- Consider various instructional design approaches as a pathway toward blended learning
- Examine learning objectives as a building block for blended learning design
- Outline how you might determine learning objectives for your own course and identify resources to help with this
Observe & Consider
Blended learning requires a thoughtful design process
The key to a successful blended learning environment is bringing face-to-face and online activities together in a seamless and complimentary way. That can mean there are many moving parts for which to keep track to minimize confusion and take advantage of the opportunities for deeper learning and improved outcomes. To help manage the process of aligning activates, assessments, and course content with the various technology choices and classroom management strategies, this week we’ll turn our attention to instructional design.
In addition to helping manage the work involved with creating a blended learning course, instructional design process works to make thoughtful choices that directly benefit students. In their book Blended Learning in Higher Education, D. Randy Garrison and Norman D. Vaughan concentrate on seven basic principles for blended learning and the blended learning design process:
- Design for open communication & trust
- Design for critical reflection and discourse
- Create and sustain sense of community
- Support purposeful inquiry
- Ensure students sustain collaboration
- Ensure that inquiry moves to resolution
- Ensure assessment is congruent with intended learning outcomes
To that end, we’ll look at several design approaches to help work toward these principles.
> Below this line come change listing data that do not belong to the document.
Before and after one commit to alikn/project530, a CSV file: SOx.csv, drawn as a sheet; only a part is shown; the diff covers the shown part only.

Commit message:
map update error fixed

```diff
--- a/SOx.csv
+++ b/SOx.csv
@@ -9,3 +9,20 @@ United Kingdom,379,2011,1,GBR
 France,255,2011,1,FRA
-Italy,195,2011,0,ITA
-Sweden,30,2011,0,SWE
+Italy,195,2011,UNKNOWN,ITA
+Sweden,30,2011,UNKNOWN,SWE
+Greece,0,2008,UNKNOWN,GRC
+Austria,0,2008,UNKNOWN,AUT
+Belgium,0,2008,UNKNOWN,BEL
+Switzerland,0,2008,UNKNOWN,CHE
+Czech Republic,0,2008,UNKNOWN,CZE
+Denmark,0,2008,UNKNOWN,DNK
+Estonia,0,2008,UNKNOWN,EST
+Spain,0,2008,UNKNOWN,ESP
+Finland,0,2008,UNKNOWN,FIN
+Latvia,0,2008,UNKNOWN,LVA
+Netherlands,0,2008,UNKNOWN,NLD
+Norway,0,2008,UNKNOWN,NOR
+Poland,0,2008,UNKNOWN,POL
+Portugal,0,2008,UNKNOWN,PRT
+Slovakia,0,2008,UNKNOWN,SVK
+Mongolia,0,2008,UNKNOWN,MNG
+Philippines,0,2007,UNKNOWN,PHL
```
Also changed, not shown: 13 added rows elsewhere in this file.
Please keep in mind that it is often a good idea to initiate blended learning by starting small and growing over time. The approaches we discuss this week can be applied just one activity or an entire course. If you ever need assistance, remember there are support units across campus like LSS and DoIT Academic Technology that are glad to help.
Observe & Consider
To get us started, this podcast with Jonathan Klein and Theresa Pesavento of UW-Madison L&S Learning Support Services and Ron Cramer and Chad Shorter of DoIT Academic Technology helps lay a foundation for further investigation of blended learning design.
Your browser does not support HTML5 audio. If you’d like to listen to the file, use the download link below.
Download the .mp3 (right-click and ‘save link as’)
Share & Connect